And, because there are so many couples who silently struggle in this area, please take a minute and share this article through email and your social media channels. Together, we can help strengthen marriages!
Falling in Love While on a Chemical High
Do you remember how much time you spent with your spouse when you were first dating?
I’m guessing that you spent every possible moment together. Other “stuff” wasn’t as important as spending time with your new love.
Many students see their grades begin to slide when they fall in love. Similarly, work performance often suffers during this time.
Why is that?
As couples begin to fall in love they experience an initial “chemical high”. According to Dr. Pat Mumby “Falling in love causes our body to release a flood of feel-good chemicals that trigger specific physical reactions.”
You remember those days right!? Sweaty palms, a racing heart, and when you were apart (which wasn’t that often) your thoughts were still centered on your guy (or your girl).

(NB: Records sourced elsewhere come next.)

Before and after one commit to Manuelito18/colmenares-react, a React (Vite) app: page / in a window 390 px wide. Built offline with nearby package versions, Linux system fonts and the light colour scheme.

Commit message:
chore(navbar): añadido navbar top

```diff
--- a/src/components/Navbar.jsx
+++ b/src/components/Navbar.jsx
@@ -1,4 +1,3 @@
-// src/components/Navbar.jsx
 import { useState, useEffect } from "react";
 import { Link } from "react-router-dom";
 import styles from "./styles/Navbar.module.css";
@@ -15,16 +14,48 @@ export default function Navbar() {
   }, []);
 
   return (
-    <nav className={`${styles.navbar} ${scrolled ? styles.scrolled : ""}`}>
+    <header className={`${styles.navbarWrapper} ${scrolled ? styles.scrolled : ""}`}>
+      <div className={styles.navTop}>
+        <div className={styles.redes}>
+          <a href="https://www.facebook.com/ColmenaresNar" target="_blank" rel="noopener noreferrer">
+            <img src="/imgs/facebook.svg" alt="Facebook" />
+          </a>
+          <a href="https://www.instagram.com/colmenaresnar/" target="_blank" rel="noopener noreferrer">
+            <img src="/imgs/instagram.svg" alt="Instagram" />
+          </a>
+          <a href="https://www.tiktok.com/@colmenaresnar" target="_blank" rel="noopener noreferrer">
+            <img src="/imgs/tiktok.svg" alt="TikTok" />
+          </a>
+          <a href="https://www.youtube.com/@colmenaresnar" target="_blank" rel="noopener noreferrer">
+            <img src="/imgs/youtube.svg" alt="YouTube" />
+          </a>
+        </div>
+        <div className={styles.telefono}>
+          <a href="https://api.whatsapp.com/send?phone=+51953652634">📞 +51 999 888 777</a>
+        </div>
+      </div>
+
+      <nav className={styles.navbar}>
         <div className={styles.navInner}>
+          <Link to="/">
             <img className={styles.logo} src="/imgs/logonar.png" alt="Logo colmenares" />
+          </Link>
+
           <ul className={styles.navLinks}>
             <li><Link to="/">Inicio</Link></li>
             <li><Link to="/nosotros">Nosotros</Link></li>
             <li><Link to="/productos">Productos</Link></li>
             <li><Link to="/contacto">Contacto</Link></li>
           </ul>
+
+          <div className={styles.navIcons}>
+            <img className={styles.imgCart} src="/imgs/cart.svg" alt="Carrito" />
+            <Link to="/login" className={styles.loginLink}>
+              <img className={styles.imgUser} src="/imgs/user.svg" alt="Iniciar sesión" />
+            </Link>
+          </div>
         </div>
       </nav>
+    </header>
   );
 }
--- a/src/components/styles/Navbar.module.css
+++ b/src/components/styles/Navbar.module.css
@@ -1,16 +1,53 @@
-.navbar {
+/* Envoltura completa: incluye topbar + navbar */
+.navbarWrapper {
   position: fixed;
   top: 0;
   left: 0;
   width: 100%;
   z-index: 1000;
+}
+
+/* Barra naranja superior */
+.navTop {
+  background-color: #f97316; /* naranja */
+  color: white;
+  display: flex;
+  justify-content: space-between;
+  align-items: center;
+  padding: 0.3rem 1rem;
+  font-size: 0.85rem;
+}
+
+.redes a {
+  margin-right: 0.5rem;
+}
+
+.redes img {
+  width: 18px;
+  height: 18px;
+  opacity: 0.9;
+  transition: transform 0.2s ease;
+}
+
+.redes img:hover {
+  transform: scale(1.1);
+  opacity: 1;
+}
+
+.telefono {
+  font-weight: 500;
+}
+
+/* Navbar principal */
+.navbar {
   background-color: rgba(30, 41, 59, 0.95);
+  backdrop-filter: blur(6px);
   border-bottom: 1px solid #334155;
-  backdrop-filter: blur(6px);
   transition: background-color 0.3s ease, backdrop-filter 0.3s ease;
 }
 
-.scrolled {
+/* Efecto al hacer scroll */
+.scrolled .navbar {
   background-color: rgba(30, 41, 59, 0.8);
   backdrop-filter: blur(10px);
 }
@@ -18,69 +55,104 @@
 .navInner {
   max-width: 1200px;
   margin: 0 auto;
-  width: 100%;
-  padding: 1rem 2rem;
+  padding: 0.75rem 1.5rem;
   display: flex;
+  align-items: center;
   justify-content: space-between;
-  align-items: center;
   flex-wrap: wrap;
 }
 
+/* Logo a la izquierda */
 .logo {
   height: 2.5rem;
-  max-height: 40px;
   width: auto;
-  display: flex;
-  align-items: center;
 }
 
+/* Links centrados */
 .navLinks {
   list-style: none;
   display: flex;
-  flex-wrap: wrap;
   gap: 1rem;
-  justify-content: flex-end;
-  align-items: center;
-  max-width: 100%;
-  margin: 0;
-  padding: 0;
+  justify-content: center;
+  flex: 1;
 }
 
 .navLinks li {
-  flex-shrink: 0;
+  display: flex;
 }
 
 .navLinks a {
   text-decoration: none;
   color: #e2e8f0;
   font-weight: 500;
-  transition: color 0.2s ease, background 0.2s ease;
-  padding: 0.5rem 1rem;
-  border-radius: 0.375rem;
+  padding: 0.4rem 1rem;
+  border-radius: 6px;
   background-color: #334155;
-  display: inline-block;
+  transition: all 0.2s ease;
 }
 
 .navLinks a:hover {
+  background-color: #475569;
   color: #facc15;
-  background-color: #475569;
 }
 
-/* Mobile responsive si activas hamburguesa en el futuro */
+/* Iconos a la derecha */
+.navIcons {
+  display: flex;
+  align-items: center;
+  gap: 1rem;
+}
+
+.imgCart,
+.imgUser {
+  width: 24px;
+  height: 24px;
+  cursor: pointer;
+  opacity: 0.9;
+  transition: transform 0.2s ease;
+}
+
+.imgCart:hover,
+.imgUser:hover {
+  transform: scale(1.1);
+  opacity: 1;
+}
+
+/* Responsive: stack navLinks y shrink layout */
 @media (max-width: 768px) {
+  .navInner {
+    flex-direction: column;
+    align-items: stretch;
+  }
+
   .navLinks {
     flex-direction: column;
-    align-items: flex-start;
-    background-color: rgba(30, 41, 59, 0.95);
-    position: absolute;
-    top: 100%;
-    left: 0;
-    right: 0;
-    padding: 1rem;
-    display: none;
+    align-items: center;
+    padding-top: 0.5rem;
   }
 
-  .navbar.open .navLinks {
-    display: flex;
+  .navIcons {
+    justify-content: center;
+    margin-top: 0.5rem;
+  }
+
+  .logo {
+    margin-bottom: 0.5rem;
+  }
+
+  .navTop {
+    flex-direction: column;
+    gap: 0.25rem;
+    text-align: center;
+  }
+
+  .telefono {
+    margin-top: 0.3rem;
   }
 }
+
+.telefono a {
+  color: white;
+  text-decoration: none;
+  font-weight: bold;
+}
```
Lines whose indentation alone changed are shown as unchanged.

These chemicals (dopamine, adrenaline, oxytocin, norepinephrine) are actually quite useful in helping us fall in love as well as helping us desire to progress to courtship and marriage.
But, what happens when the chemical-levels drop?

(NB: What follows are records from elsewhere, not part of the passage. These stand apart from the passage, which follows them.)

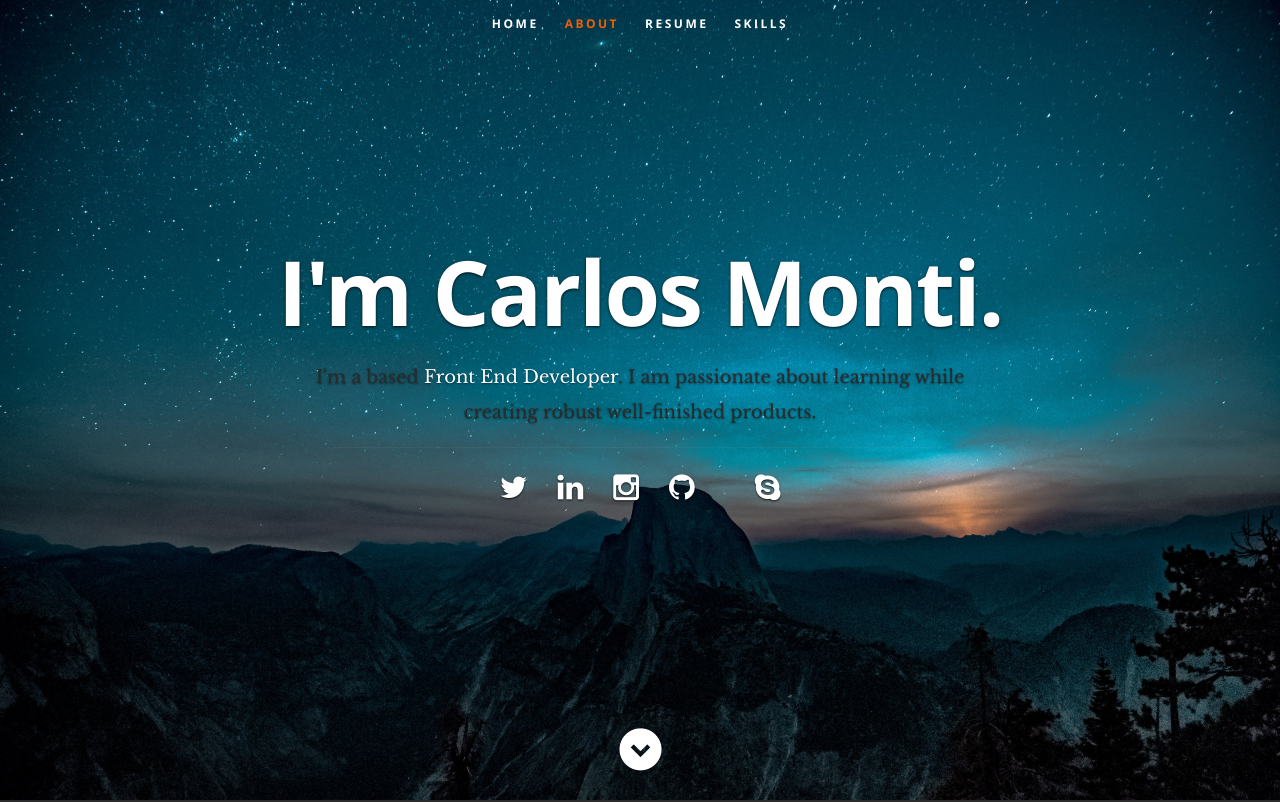
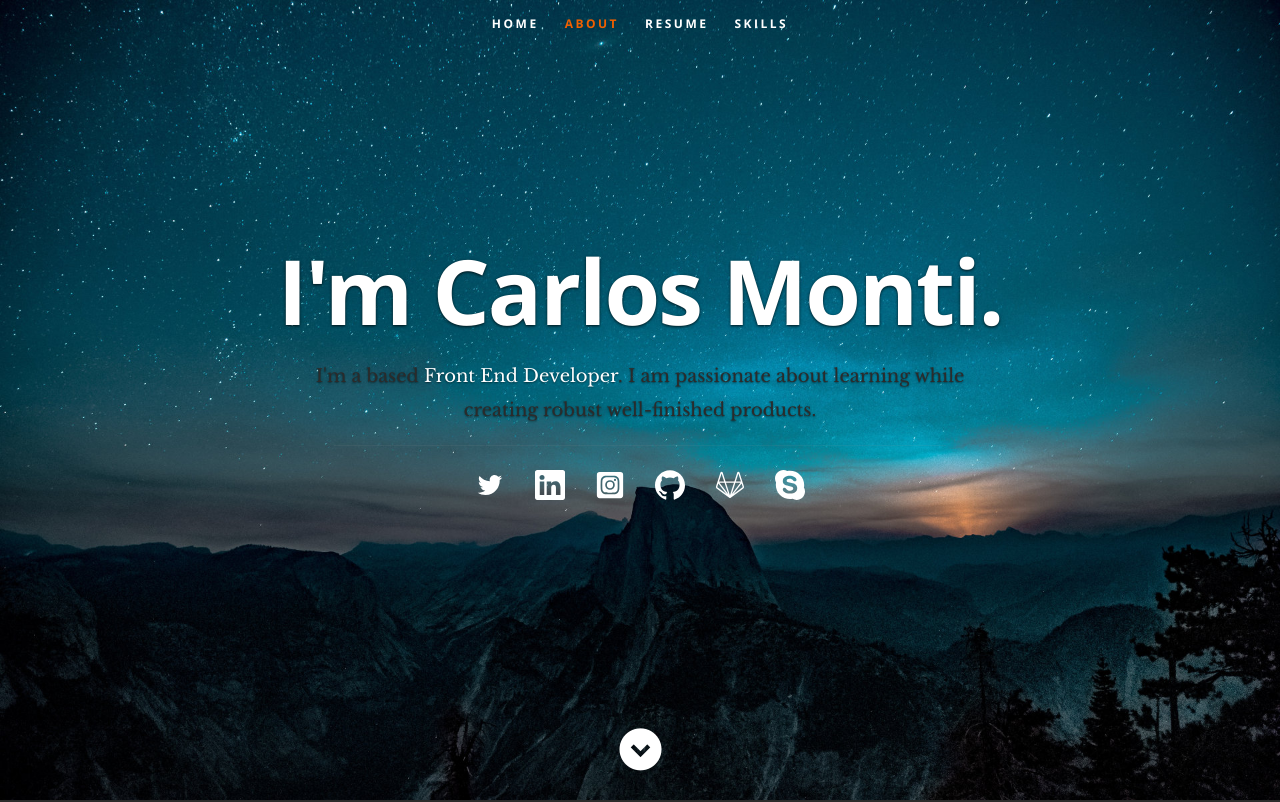
Before and after one commit to testacode/resume, a React (Create React App) app: page / in a window 1280 px wide. Shown: the top 802 px of the page. Built offline with nearby package versions, Linux system fonts and the light colour scheme.

Commit message:
feat: adding gitlab icons and some magic

```diff
--- a/src/Components/Header.js
+++ b/src/Components/Header.js
@@ -51,7 +51,7 @@ const Header = ( { data }) => {
               return (
                 <li key={network.name}>
                   <a href={network.url}>
-                    <i className={network.className} />
+                    <i>{network.icon}</i>
                   </a>
                 </li>
               );
--- a/src/resumeData.js
+++ b/src/resumeData.js
@@ -1,3 +1,17 @@
+import { CgTwitter } from 'react-icons/cg';
+import { AiOutlineTwitter } from 'react-icons/ai';
+import { BsLinkedin } from 'react-icons/bs';
+import { RiLinkedinFill } from 'react-icons/ri';
+import { ImInstagram } from 'react-icons/im';
+import { FaInstagramSquare } from 'react-icons/fa';
+import { FaGithubSquare } from 'react-icons/fa';
+import { ImGithub } from 'react-icons/im';
+import { RiGitlabFill } from 'react-icons/ri';
+import { IoLogoGitlab } from 'react-icons/io5';
+import { ImSkype } from 'react-icons/im';
+import { SiSkypeforbusiness } from 'react-icons/si';
+
+
 export const data = {
   "main": {
     "name": "Carlos Monti",
@@ -21,32 +35,32 @@ export const data = {
       {
         "name": "twitter",
         "url": "https://twitter.com/xmontc",
-        "className": "fa fa-twitter"
+        "icon": Math.random() < 0.5 ? <CgTwitter /> : <AiOutlineTwitter />
       },
       {
         "name": "linkedin",
         "url": "https://www.linkedin.com/in/carlosmonti/",
-        "className": "fa fa-linkedin"
+        "icon": Math.random() < 0.5 ? <BsLinkedin /> : <RiLinkedinFill />
       },
       {
         "name": "instagram",
         "url": "https://www.instagram.com/carlosmonti/",
-        "className": "fa fa-instagram"
+        "icon": Math.random() < 0.5 ? <ImInstagram /> : <FaInstagramSquare />
       },
       {
         "name": "github",
         "url": "https://github.com/testacode",
-        "className": "fa fa-github"
+        "icon": Math.random() < 0.5 ? <FaGithubSquare /> : <ImGithub />
       },
       {
         "name": "gitlab",
         "url": "https://gitlab.com/carlosmonti",
-        "className": "fa fa-gitlab"
+        "icon": Math.random() < 0.5 ? <RiGitlabFill /> : <IoLogoGitlab />
       },
       {
         "name": "skype",
         "url": "skype:carlos.monti83?call",
-        "className": "fa fa-skype"
+        "icon": Math.random() < 0.5 ? <ImSkype /> : <SiSkypeforbusiness />
       }
     ]
   },
```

This “high” doesn’t last though. After a few months, our body’s chemical levels return to a more normal level.
This is actually a really good thing- otherwise most of us would have flunked out of school or been fired from our jobs. The “love high” can be fun, but it is difficult to live a productive life in that chemically altered state.
But, does our love fade when this “high” is gone?

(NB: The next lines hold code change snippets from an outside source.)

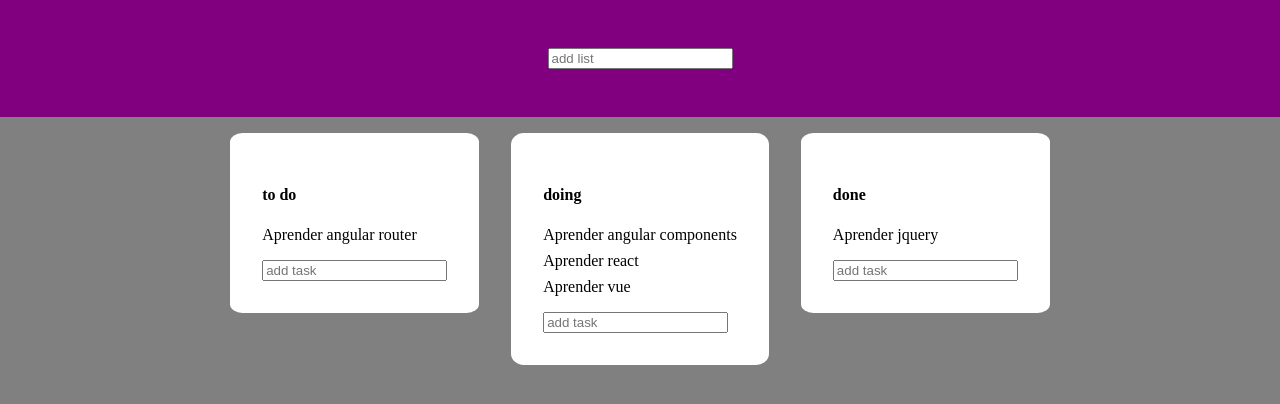
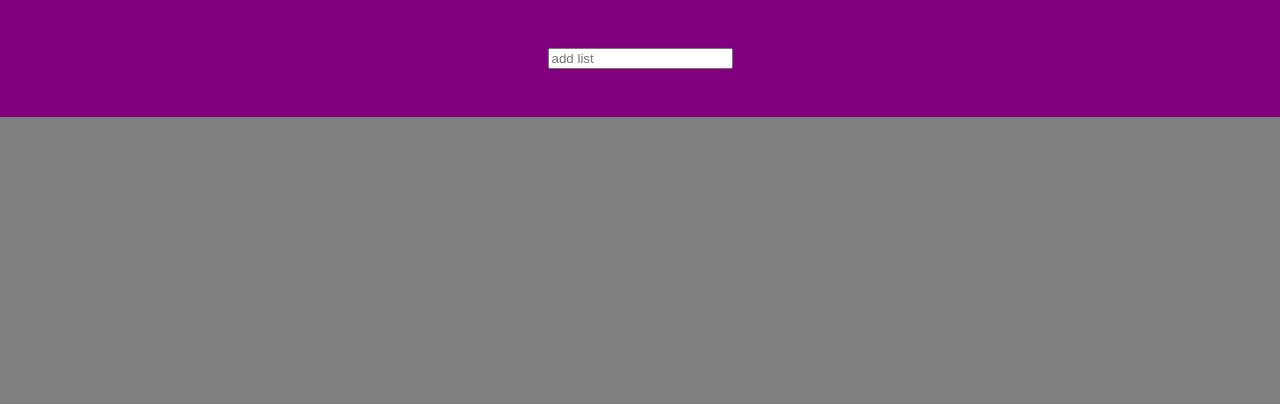
Before and after one commit to Alcuavi/scrumBoard, an Angular app: page / in a window 1280 px wide. Shown: the top 404 px of the page. Built offline with nearby package versions, Linux system fonts and the light colour scheme.

Commit message:
save new list localStoratge

```diff
--- a/src/app/app.component.ts
+++ b/src/app/app.component.ts
@@ -6,38 +6,7 @@ import { Component } from '@angular/core';
   styleUrls: ['./app.component.css']
 })
 export class AppComponent {
-  lists = [
-    {
-      name: 'to do',
-      tasks: [
-        {
-          text: 'Aprender angular router'
-        }
-      ]
-    },
-    {
-      name: 'doing',
-      tasks: [
-        {
-          text: 'Aprender angular components'
-        },
-        {
-          text: 'Aprender react'
-        },
-        {
-          text: 'Aprender vue'
-        }
-      ]
-    },
-    {
-      name: 'done',
-      tasks: [
-        {
-          text: 'Aprender jquery'
-        }
-      ]
-    }
-  ];
+  lists = JSON.parse(localStorage.getItem('lists'))  || [];
   newListText: string;
   addList(){
     const newName = this.newListText.trim();
@@ -45,8 +14,9 @@ export class AppComponent {
       const newList = {
         name: newName,
         tasks:[]
-      }
-      this.lists.push( newList )
+      };
+      this.lists.push( newList );
+      localStorage.setItem('lists', JSON.stringify(this.lists));
       this.newListText = '';
     }
     }
```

Well, it depends!
There are plenty of neglected marriages which leave both individuals riddled with hurt, disappointment, bitterness and anger.
By contrast, when couples choose to continue to prioritize their marriage (long after the initial “high”), then this relationship can grow into something much deeper and sweeter than anything experienced during the “chemically aided” beginning of their romance.
The Intentional Marriage
Before you were married, you were likely very intentional about spending time with your significant other. Sure, the “chemical high” helped, but by choosing to prioritize your relationship, you grew closer and had an ever increasing amount of love for each other.
However, according to William J. Doherty, PhD:
When we get married and especially after we have children, this reverses. Other things – the children, our work, our hobbies, even our religious involvement – become central and the marriage recedes to the background and only receives our attention when something is wrong.
Does this describe your marriage?
I hope not . . . but it might.
I have seen countless couples (even marriages between two wonderful people) who allow their relationship to fall into the background.
Valentine’s Day Vows
If your marriage is currently in the background, will you decide today to recommit to your sweetheart? Will you decide to prioritize him (or her) above all others?
Commit to prioritize your sweetheart about your career!
Commit to prioritize your sweetheart above your hobbies!
And, yes, even commit to prioritize your sweetheart above your children!
When describing this type of a marriage, Dr. Doherty noted that the happiest of couples have an absolute commitment towards each other and their marriage. He noted that happily married couples make these type of vows to each other:
- “Nothing will break us up.”
- “We will fight through whatever obstacles get in our way.”
- “We will renovate our marriage if the current version gets stale.”
- “If we fight too much or too poorly we will learn to fight better.”
- “If sex is no longer good we will find a way to make it good again.”
- “We will accept each other’s weaknesses that can’t be fixed”
- “We will take care of each other in our old age.”
He then concludes that in these happiest couples, these commitments aren’t simply made one time but are renewed over and over throughout a lifetime.